Labor and delivery (L&D) departments across the country are facing some vexing dilemmas: pressure to meet Joint Commission standards, follow AWHONN specifications and uphold state requirements. And do it all in an environment of nursing shortages, budget constraints and increased focus on patient satisfaction.
These complex challenges are fertile ground for smart analytics solutions. L&D can seem unpredictable, but it’s possible to identify trends if you’re looking in the right places. An analytics solution allows you to access the right metrics so you can identify and compare trends week over week, month over month, and year over year.
But the metrics that L&D is focused on are distinct from, say, what the med-surgical unit needs. Here are some of the key ways analytics can specifically help deliver better care for healthier moms and babies.
Staff utilization. Analytics can highlight when and where patients are admitted and when they’re delivering to help you meet staffing needs and cover peaks and valleys appropriately. This can alleviate staffing challenges and help decrease overtime costs. It also helps identify trends in overall productivity. You can see when and where clinicians are documenting care to identify areas for improvement.
For example, one of our customers is interested in primary C-section rates for a quality initiative. In the past, one staff member had reviewed the charts of all the primary C-sections that had occurred over the past year. With analytics, they can now go into the dashboard and quickly bring all that information to their fingertips. In an era of nursing shortages, that person can be doing clinical work that’s more valuable to the hospital and its patients.
Regulatory compliance. You can understand admissions, length of stay, complications by delivery method and more – all the information you need to report to state and regulatory organizations.
Quality of care. You can evaluate patient care by provider. For example, you can ensure that a provider doing an early induction is meeting the standards suggested by AWHONN. You can also see trends in complications, including whether or not early inductions extend the length of stay in the post-partum area due to complications with the mother or the baby, or if complications resulted in a baby going to the NICU.
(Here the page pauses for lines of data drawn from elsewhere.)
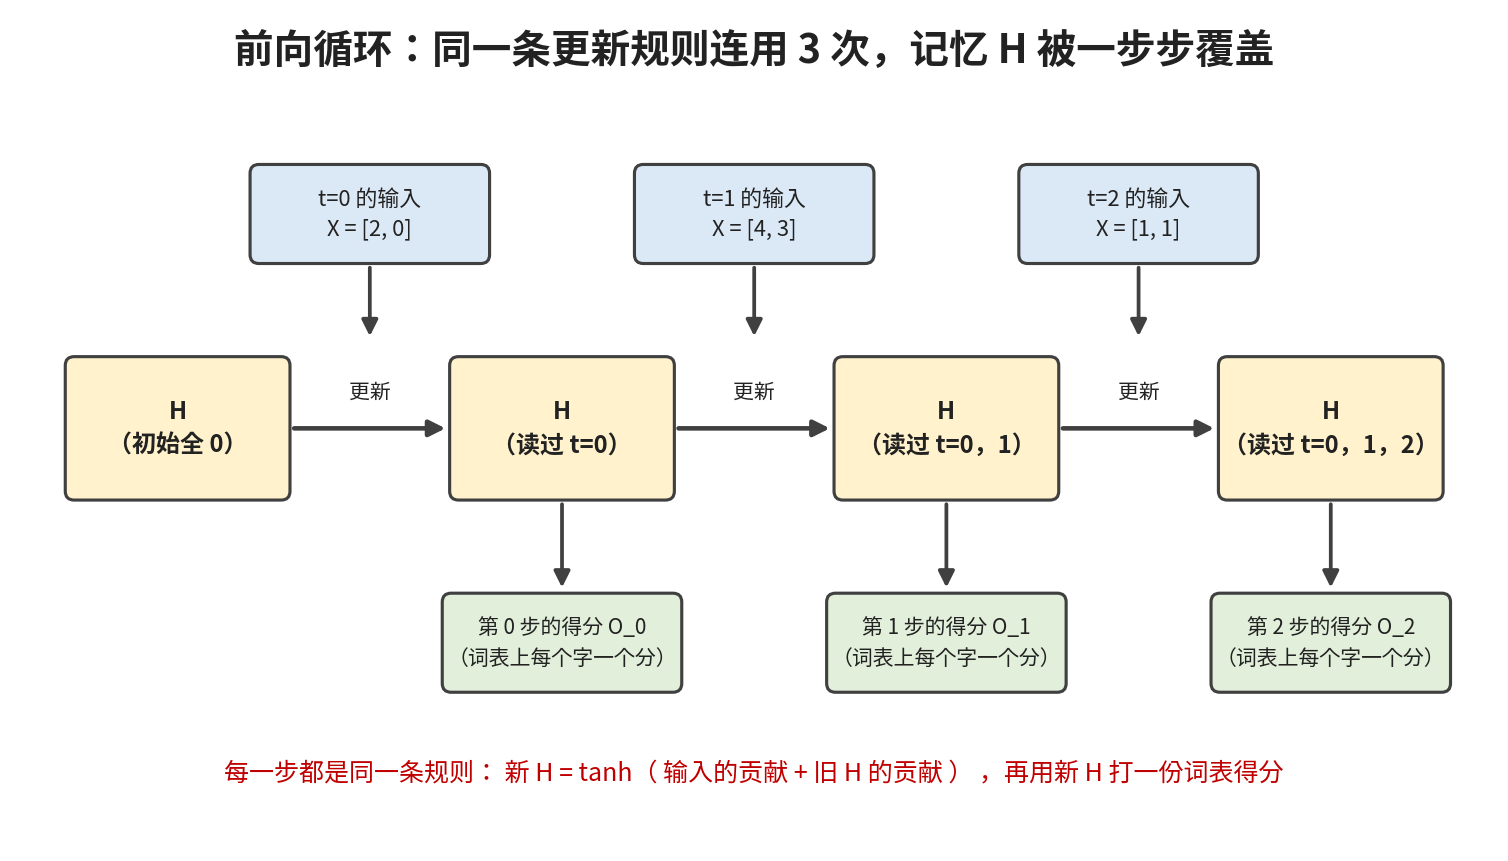
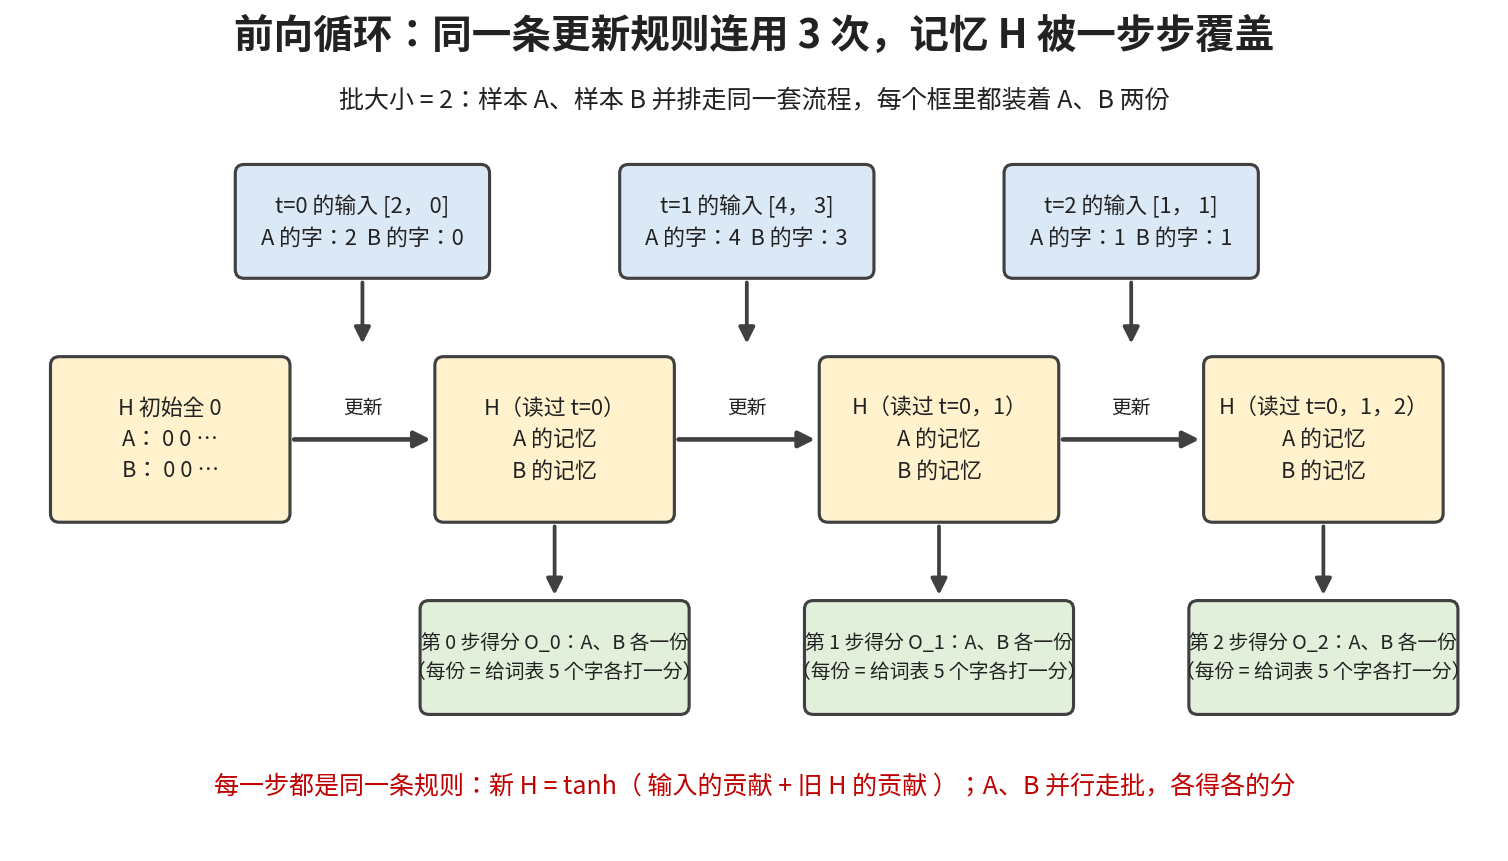
docs: RNN 文章章节重组：连乘拆成前向/反向两本账、先病后药、体量均衡

diff --git a/site/src/content/deep-learning/rnn.md b/site/src/content/deep-learning/rnn.md
@@ -2,7 +2,7 @@
 
 它要解决的矛盾一句话能说清：**想记住历史，又不能让参数爆炸。** 死记硬背的方案记得越多参数越多，注定走不远；RNN 的答案是不存历史本身，只存一个**固定大小、不断更新的"记忆账本"**。今天大语言模型"读到哪、记到哪"的直觉源头，就是这本账本。
 
-本文由浅入深：先看序列数据特殊在哪、文字怎么变成数字（一、二节），再看传统"数频率"方案怎么撞墙（三节）；然后是主角 RNN 的原理、评价指标和训练全程（四、五、六节）；最后拆开它的两大顽疾——梯度爆炸与消失（七、八节），看它的天花板怎么引出 LSTM 与注意力（九节）。
+本文由浅入深：先看序列数据特殊在哪、文字怎么变成数字（一、二节），再看传统"数频率"方案怎么撞墙（三节）；然后是主角 RNN 的原理、评价指标和训练全程（四、五、六节）；最后集中算一笔"连乘"的账——前向的雪球与 tanh 的刹车（七节）、反向的梯度爆炸与消失（八节），以及治法与 RNN 的天花板（九节）。
 
 ---
 
@@ -41,33 +41,26 @@
 
 > 本节回答："猜下一个词"的传统方案是什么？为什么注定走不通？
 
-**语言模型 = 给定前文，猜下一个词。** 它还附赠一个能力：给整句话的概率打分。链式法则把整句概率拆成 `P(x_1,…,x_T) = ∏ P(x_t | 前文)`——把一句话从头走到尾，把每一步真实出现的那个词拿到的概率连乘起来，就是整句话的概率。概率高的更"像人话"：语音识别里"你好"和"泥嚎"发音相同，语言模型算出前者概率高得多，就选它。
+**语言模型 = 给定前文，猜下一个词。** 把每一步的概率连乘起来（链式法则），还能给整句话打分——语音识别里"你好"和"泥嚎"发音相同，语言模型知道前者概率高得多，就选它（这个打分标准，第五节评价模型时还会用到）。
 
-实际计算不直接连乘，而是取 log 把连乘变加法：100 个词、每词概率 0.01，整句概率 10⁻²⁰⁰，早低于 float32 能表示的下限、会被舍入成 0（下溢）；取 log 后变成普通负数相加。再加个负号得到 **`−log P`（意外值）**：猜对为 0，越离谱越大——这正是交叉熵损失。
+那么 `P(下一个词 | 前文)` 从哪来？最朴素的答案是**数频率**，这就是 **n 元语法**（n-gram）：只看前 n−1 个词，用"数数"估概率——`P(learning|deep)` = "deep learning" 的次数 ÷ "deep" 的次数。
 
-![−log p：概率变意外值，连乘变加法](/knowhub/images/articles/rnn/neglog_surprise.png)
-
-那么 `P(下一个词 | 前文)` 从哪来？最朴素的答案是**数频率**——这就是 **n 元语法**（n-gram）：套用马尔可夫假设只看前 n−1 个词，比如 `P(learning|deep)` = "deep learning" 出现的次数 ÷ "deep" 出现的次数。
-
-它的死局用一个迷你语料就能完整走一遍。设全世界的语料只有 4 句话、词表 10 个词：
+它的死局用一个迷你语料就能走通。设全部语料只有 4 句话、词表 10 个词，用三元语法（看前 2 个词）：
 
 ```
 ① 我 爱 吃 苹果   ② 我 爱 吃 香蕉   ③ 他 爱 喝 咖啡   ④ 她 讨厌 喝 咖啡
 ```
 
-用三元语法（看前 2 个词）挨个验证：
+- **多看确实更准**：二元只看见"爱"，三句话的经验搅在一起（吃 2/3、喝 1/3）；三元分清了语境——`P(吃|我 爱) = 1`、`P(喝|他 爱) = 1`，从"三七开"变"笃定"；
+- **但表指数膨胀**：三元表 10³ = 1000 格，**n 每加 1 就多乘一个词表大小**——换成真实的 1 万词表，三元就是 10¹² 格；
+- **而且填不满**：这份语料只数得出 7 种三元组，1000 格里 993 个是 0。完全合理的新句"她 爱 喝 咖啡"，只因"她 爱"碰巧没出现过，`P(喝|她 爱) = 0/0`——一个 0 因子把整句概率干成 0；
+- **平滑救不了**：给所有计数加个小常数保底（拉普拉斯平滑），"她 爱 喝"得救成 1/10；可胡说八道的"她 爱 苹果"**也是 1/10**。计数表里"他""她"只是两个无关编号，"'他 爱 喝'很常见"这份经验**无法迁移**给"她 爱 喝"。
 
-- **数频率**：`P(苹果|爱 吃)` = "爱 吃 苹果"次数 ÷ "爱 吃"次数 = 1/2；
-- **确实更准**：二元只看见"爱"，把三句话的经验搅在一起（`P(吃|爱)=2/3、P(喝|爱)=1/3`）；三元多看一个词就分清了语境——`P(吃|我 爱) = 1`、`P(喝|他 爱) = 1`，从"三七开地猜"变成"笃定"；
-- **但表在指数膨胀**：要为"每种前缀 × 每个下一个词"都留一个计数格子，三元表 10×10×10 = 1000 格（二元才 100）——**n 每加 1，格子数就多乘一个词表大小**。换成真实的 1 万词表，三元就是 10¹² 个格子；
-- **而且填不满（稀疏）**：16 个词的语料只数得出 7 种三元组，1000 格里 993 个是 0。给完全合理的新句"她 爱 喝 咖啡"打分：`P(喝|她 爱) = 0/0`——"她 爱"碰巧没出现过，一个 0 因子把整句概率干成 0，模型宣称这句话"不可能出现"；
-- **平滑救不了**：拉普拉斯平滑给所有计数加个小常数保底，`P̂(喝|她 爱) = 1/10`，句子得救；可胡说八道的"她 爱 苹果"算出来**也是 1/10**。人能从"'他 爱 喝'出现过，他/她是近义词"推出"她 爱 喝"必然合理——计数表里"他""她"只是两个无关编号，**经验无法迁移**。
-
-更糟的是，语言本身就和数频率过不去。**齐普夫定律**说的是：把所有词按出现次数从高到低排名，**第 i 名的出现次数大约只有第 1 名的 1/i**（更一般地是 1/i 的 α 次方，α 是个接近 1 的常数）。也就是说，排第 2 的词出现次数约是冠军的一半，排第 100 的只有冠军的百分之一——极少数词超高频（the、of、and），绝大多数词都躺在低频长尾上。把横纵坐标都换成对数刻度（log-log），这条规律就画成一条笔直的下坡直线，而且一元、二元、三元词组全都满足：
+更糟的是，语言天生和数频率过不去。**齐普夫定律**：把词按出现次数从高到低排名，**第 i 名的次数大约只有第 1 名的 1/i**——第 2 名约是冠军的一半，第 100 名只有百分之一。极少数词超高频（the、of、and），绝大多数词躺在低频长尾上；横纵轴都取对数（log-log）就是一条笔直的下坡线——**直线的含义是：排名每 ×10，频次就 ÷10，且从头部到尾巴处处成立**，长尾不会断、也不会提前归零。一元、二元、三元词组全都如此：
 
 ![齐普夫定律：线性坐标看长尾，log-log 坐标看直线](/knowhub/images/articles/rnn/zipf_law.png)
 
-这意味着"没见过、数不准"不是例外，而是**常态**：数频率的前提是数得够多，可长尾里的词和词组几乎数不到；组合空间又是词表的平方、立方，观测被稀释得更狠。**死记硬背没有出路，需要能把经验从"他"迁移到"她"的模型——能"学关系"的神经网络。**
+所以"没见过、数不准"不是例外而是**常态**——长尾几乎数不到，组合空间还按词表的幂次膨胀。**死记硬背没有出路，需要能把经验从"他"迁移到"她"的模型：能"学关系"的神经网络。**
 
 ## 四、RNN：给网络装一本记忆账本
 
@@ -92,17 +85,19 @@ RNN 用两条公式取代那张天文数字的计数表：
 
 **其一，参数全时间步共享。** `W_xh、W_hh、W_hq` 三套权重在每个时间步都是同一套——所以**序列再长，参数量都不变**。n 元语法"记得越多参数越多"，RNN 记多久都是这一套参数，"循环"二字正来源于此：同一个计算被一遍遍套在每个时间步上。
 
-**其二，激活函数必须有，而且偏偏选 tanh。**
-
-- **没有非线性就白循环**：去掉 tanh 往前代两步，`H_2 = X_2·W_xh + X_1·(W_xh·W_hh) + H_0·W_hh²`——展开到任意步都只是"输入乘固定矩阵再相加"，循环 100 步的表达能力等于一步的线性模型；
-- **tanh 是限幅器**：同一个 `W_hh` 要被反复乘几十上百次，数值稍偏大就滚雪球（每步放大 1.2 倍，50 步 ≈ 9100 倍）。tanh 把输出压回 [-1,1]，记忆刚要膨胀就被摁回框里；
-- **ReLU 在这里是反面教材**：上不封顶（雪球没人踩刹车）、负区归零（记忆通道一断永断）。前馈网络怕"越传越弱"所以用 ReLU；RNN 怕"越滚越大"，需要刹车不是油门。
+**其二，激活函数必须有。** 去掉 tanh 往前代两步就明白了：`H_2 = X_2·W_xh + X_1·(W_xh·W_hh) + H_0·W_hh²`——展开到任意步，都只是"输入乘固定矩阵再相加"，循环 100 步的表达能力等于一步的线性模型。tanh 每步把结果"弄弯"，弯过就合并不掉了，循环才真正一步比一步深。至于为什么偏偏选 tanh、而不是更流行的 ReLU——这和 RNN 特有的"连乘"风险有关，第七节专门算这笔账。
 
 ## 五、困惑度：给语言模型打分
 
 > 本节回答：两个语言模型，怎么客观地比出谁更好？
 
-第三节已经备好了原料：模型每猜一个词，就产生一个意外值 `−log P(正确词)`——猜得越有把握，意外越小。把整句每一步的意外值取平均，就是**平均交叉熵损失**。它已经能比大小了，但有个毛病：**"损失 2.3"这种数没有直观单位**，说不出好到什么程度。
+第三节说过，整句话的概率 = 每一步"猜对真实下一个词"的概率连乘。哪个模型给真实文本的概率更高，哪个就更好——原则上这就是打分标准。但直接用它，要过两道坎。
+
+**第一道坎：连乘会把数"乘没了"。** 100 个词、每词概率 0.01，整句概率 10⁻²⁰⁰——早低于 float32 能表示的下限，会被直接舍入成 0（下溢）。解法是取 log 把连乘变加法：`log(a·b) = log a + log b`，天文小数变成普通负数相加；log 单调递增，"谁概率大"的比较结论不变。再加个负号得到 **`−log P`（意外值）**：猜对为 0，越离谱越大，概率趋于 0 时冲向无穷——这正是**交叉熵损失**。
+
+![−log p：概率变意外值，连乘变加法](/knowhub/images/articles/rnn/neglog_surprise.png)
+
+**第二道坎：长短句没法比。** 长句要连乘的项多，总损失天然更大，所以除以词数取平均——**平均交叉熵损失**。到这里已经能公平地比大小了，只剩最后一个毛病：**"损失 2.3"这种数没有直观单位**，说不出好到什么程度。
 
 **困惑度**（perplexity）就是给它配一个人能读懂的单位：
 
@@ -136,35 +131,43 @@ RNN 用两条公式取代那张天文数字的计数表：
 
 **② 独热 + 转时间步优先**：编号之间没有大小意义，先变成 one-hot 向量；再把 `(批量, 时间步)` 转置成 `(时间步, 批量, 词表)`，让循环每次取出"所有样本在同一时刻"的输入。
 
-**③ 前向循环**：`H` 初始化全 0，然后沿时间一步步走。每一步做的事完全相同：把"这一时刻的输入"和"上一刻的记忆"合成新记忆（覆盖掉旧的 `H`），再用新记忆给词表打一份预测得分——同一条规则连用 3 次：
+**③ 前向循环**：`H` 初始化全 0，然后沿时间一步步走。每一步做的事完全相同：把"这一时刻的输入"和"上一刻的记忆"合成新记忆（覆盖掉旧的 `H`），再用新记忆给词表打一份预测得分——同一条规则连用 3 次。注意 t=0 的输入 `[2, 0]` 里有两个数，对应**批量大小 2**：它们是样本 A、样本 B 在同一时刻各自的字符；`H` 里也并排存着 A、B 两条记忆，每一步的得分同样是**两条样本各一份**：
 
 ![前向循环：同一条更新规则连用 3 次](/knowhub/images/articles/rnn/blog-rnn-forward-loop.png)
 
 **④ 算损失**：所有时间步的输出拼起来，和标签算 softmax 交叉熵。
 
-**⑤ 反向 + 裁剪 + 更新**：反向传播算出梯度 → 梯度裁剪（下一节）→ 用裁好的梯度更新参数，顺序不能乱。
+**⑤ 反向 + 裁剪 + 更新**：反向传播算出梯度 → 梯度裁剪（给梯度限速防爆炸，第九节细讲）→ 用裁好的梯度更新参数，顺序不能乱。
 
-**⑥ 下一批的 `H`**：随机采样时批间不连续，`H` 清零重来；顺序分区时批间在原文相邻，`H` 传下去接着用，但要 **detach** 砍断计算图——否则反向传播会一路回溯到 epoch 开头（这就是第八节的"截断 BPTT"）。
+**⑥ 下一批的 `H`**：随机采样时批间不连续，`H` 清零重来；顺序分区时批间在原文相邻，`H` 传下去接着用，但要 **detach** 砍断计算图——否则反向传播会一路回溯到 epoch 开头（这就是第九节的"截断 BPTT"）。
 
 **训练完怎么用？** 给个开头如 `"time traveller"`：**预热期**逐字喂入、只更新 `H` 不输出，让空白记忆先"读入状态"；**生成期**每步取概率最高的字符，再把它当作下一步的输入，自回归逐字续写。
 
-## 七、梯度裁剪：训练 RNN 的安全带
+## 七、连乘的第一本账：前向的雪球与 tanh 的刹车
 
-> 本节回答：为什么训练 RNN 几乎必加梯度裁剪？
+> 本节回答：第四节的伏笔——为什么 RNN 选 tanh，不选 ReLU？
 
-梯度就像导航给的"方向 + 步子大小"。RNN 反向传播时同一个 `W_hh` 被连乘很多遍，数值稍大于 1、乘几十遍就指数放大——步子迈得离谱，参数被一把推飞，loss 变 NaN，训练当场崩。
+RNN 有个别的网络没有的处境：**同一个 `W_hh`，要沿时间被反复乘几十上百次。** 这件事有两本账——前向传播一本，反向传播一本。先算前向的。
 
-梯度裁剪是个**限速器**。把所有参数的梯度拼成一个大向量 `g`：
+前向传播里，`W_hh` 反复乘在记忆 `H` 上，数值稍偏大就滚雪球：每步放大 1.2 倍，50 步后就是 1.2⁵⁰ ≈ 9100 倍——记忆的数值直接冲上天。
 
-```
-g ← min(1, θ/‖g‖) · g        （阈值 θ 通常取 1）
-```
+**tanh 是刹车**：不管输入多大，输出都被压回 [-1, 1]——记忆刚要膨胀，就被摁回框里；而且它以 0 为中心，正负倾向都能表示，适合当记忆的容器。
 
-没超速（`‖g‖ ≤ θ`）原样放行；超速了就等比例缩回到长度恰为 θ——**方向一点不变，只压幅度**。实现起来就三步：把所有参数的梯度平方和开根号，得到总长度 `‖g‖`；超过阈值，就给每个梯度统一乘上 `θ/‖g‖`；没超过，什么都不做。
+**ReLU 在这里是反面教材**，两个毛病都致命：**上不封顶**——正数原样放行，雪球没人踩刹车；**负区归零**——某个记忆单元一旦算出负数就永远输出 0，这条记忆通道一断永断，之前存的信息全丢。
 
-注意它只治"爆炸"——把过大的梯度压回来；**治不了"消失"**：太小的梯度已经没了，没法凭空放大。两种病的共同根源，就在下一节。
+可 ReLU 明明是前馈网络（CNN/MLP）的标配，怎么到 RNN 就成了反面教材？因为**两种网络的病相反**：
 
-## 八、BPTT：爆炸与消失的总根源
+| | 前馈网络 | RNN |
+|---|---|---|
+| 连乘的因子 | 每层**不同**的权重（初始化很小）× sigmoid/tanh 的导数（≤1） | **同一个** `W_hh` 反复乘 |
+| 系统性偏向 | 因子普遍 < 1 → 信号**越传越弱** | 偏差每步同向累积 → **越滚越大** |
+| 对症的药 | ReLU：导数恒 1，不损耗（**油门**） | tanh：输出限幅（**刹车**） |
+
+前馈网络怕"越传越弱"，ReLU 是油门；RNN 怕"越滚越大"，需要的是刹车。
+
+不过，tanh 摁住的只是**前向的 `H`**。还有一本账它管不到——反向传播里，梯度的表达式里藏着同一个连乘，而那里没有任何东西夹它。
+
+## 八、连乘的第二本账：BPTT 与梯度的爆炸/消失
 
 > 本节回答：梯度到底怎么沿时间传播？为什么必然出问题？
 
@@ -199,18 +202,32 @@ h_t = w·h_{t-1} + x_t
 
 **隔了几步，就乘几个 `w`。** 真实 RNN 里一模一样，只是 `w` 换成矩阵 `W_hh`：因为每一步用的都是同一套参数，来自越早时间步的梯度贡献，被 `W_hh` 连乘的次数就越多。
 
-> 一个常见的迷糊值得点破：前向传播不也在连乘 `W_hh` 吗，怎么炸的偏偏是梯度？答案是两边都在连乘，但对象不同——前向的连乘作用在**记忆 H** 上，tanh 每一步都把它摁回 [-1,1]，炸不起来；反向的连乘出现在**梯度的表达式**里，没有任何东西夹它。
+这正是第七节留下的那本账：**前向的连乘有 tanh 夹着，反向的这个连乘，没有任何东西夹它。**
 
 ![BPTT 的要害：同一个 w 连乘](/knowhub/images/articles/rnn/blog-rnn-bptt.png)
 
 现在把数代进去。序列长到 50 步，来自第 1 步的贡献要背上 `w⁴⁹`：
 
-- `w = 1.2`：1.2⁴⁹ ≈ **7600** —— 早期项被放大几千倍，**梯度爆炸**（第七节的裁剪治它）；
+- `w = 1.2`：1.2⁴⁹ ≈ **7600** —— 早期项被放大几千倍，**梯度爆炸**（第九节的裁剪治它）；
 - `w = 0.8`：0.8⁴⁹ ≈ **0.00002** —— 早期项几乎归零，**梯度消失**。
 
 消失比爆炸隐蔽得多：消失的不是整个梯度，而是**来自早期时间步的那些项**——训练不崩、loss 照降，但模型**只从最近几步学东西**。回到开头那句话："小明 出生 在 **法国** ……（中间 40 个词）…… 他 说 一口 流利 的 ___"——猜"法语"靠的那条关联带着 `w⁴⁰`，早就消失了，模型永远学不会。**这就是"RNN 记不住长期依赖"的准确含义。** 而且消失没法像爆炸那样"裁"回来：爆炸是太大压小（信息还在），消失是信息已经没了、你不知道它本来该是多少——只能换架构。
 
-真实 RNN 里，命运由 `W_hh` 特征值的绝对值 `|λ|` 主导：**>1 爆炸，<1 消失**——时间一长，几乎不可能恰好卡在 1。怎么办？摆在面前的有三条路：
+真实 RNN 里，命运由 `W_hh` 特征值的绝对值 `|λ|` 主导：**>1 爆炸，<1 消失**——时间一长，几乎不可能恰好卡在 1。怎么办？下一节把药方摆上桌。
+
+## 九、治得了与治不了：裁剪、截断与 RNN 的天花板
+
+> 本节回答：两种病怎么治？治不好的部分通向哪里？
+
+**先治爆炸：梯度裁剪。** 梯度就像导航给的"方向 + 步子大小"——第八节的连乘会让步子指数放大，参数被一把推飞，loss 变 NaN，训练当场崩。裁剪是个**限速器**：把所有参数的梯度拼成一个大向量 `g`，
+
+```
+g ← min(1, θ/‖g‖) · g        （阈值 θ 通常取 1）
+```
+
+没超速（`‖g‖ ≤ θ`）原样放行；超速了就等比例缩回到长度恰为 θ——**方向一点不变，只压幅度**。实现三步：梯度平方和开根号得 `‖g‖`；超过阈值就统一乘上 `θ/‖g‖`；没超过不动。这正是第六节训练流程第 ⑤ 步的那道工序。但注意：裁剪只治"爆炸"，**治不了"消失"**——太小的梯度已经没了，没法凭空放大。
+
+**再治算不动：截断 BPTT。** 完整梯度是几十项的连乘求和，三条路摆在面前：
 
 | 策略 | 做法 | 结局 |
 |---|---|---|
@@ -227,11 +244,7 @@ h_t = w·h_{t-1} + x_t
 
 实现就是第六节那个 **detach**：数值留下（前向的记忆照传），计算图砍断（反向到此为止）。至此，训练流程里的两个"补丁"——梯度裁剪和 detach——都补上了"所以然"。
 
-## 九、天花板与下一站
-
-> 本节回答：RNN 做不到什么？路通向哪里？
-
-把全文串成一条线：
+**治不好的，就是天花板。** 把全文串成一条线：
 
 - **序列数据**前后相关、顺序不能动，预测要靠"记住历史"；
 - **n 元语法**死记硬背，参数指数膨胀 + 长尾稀疏，撞墙；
Provider feedback. You can evaluate how each clinician affects patient outcomes, either independently or in a team. For example, you can see if a certain doctor or a particular nurse-doctor team has more C-sections. On the positive side, you share positive feedback with staff that has excellent patient satisfaction results or good overall outcomes.
Identify opportunities. By looking at a variety of factors, you can identify improvement opportunities. For example, if you see that a certain doctor has too many patients delivering with complications, you can help that doctor understand the issue and get them the education or support they need to address it.
Research and outreach. Understanding trends can help hospitals conduct better research and establish more effective programs. Many hospitals are developing specific perinatal or neonatal initiatives, such as breastfeeding programs, and the right analytics solution can make it easier for them to implement and track an effective program.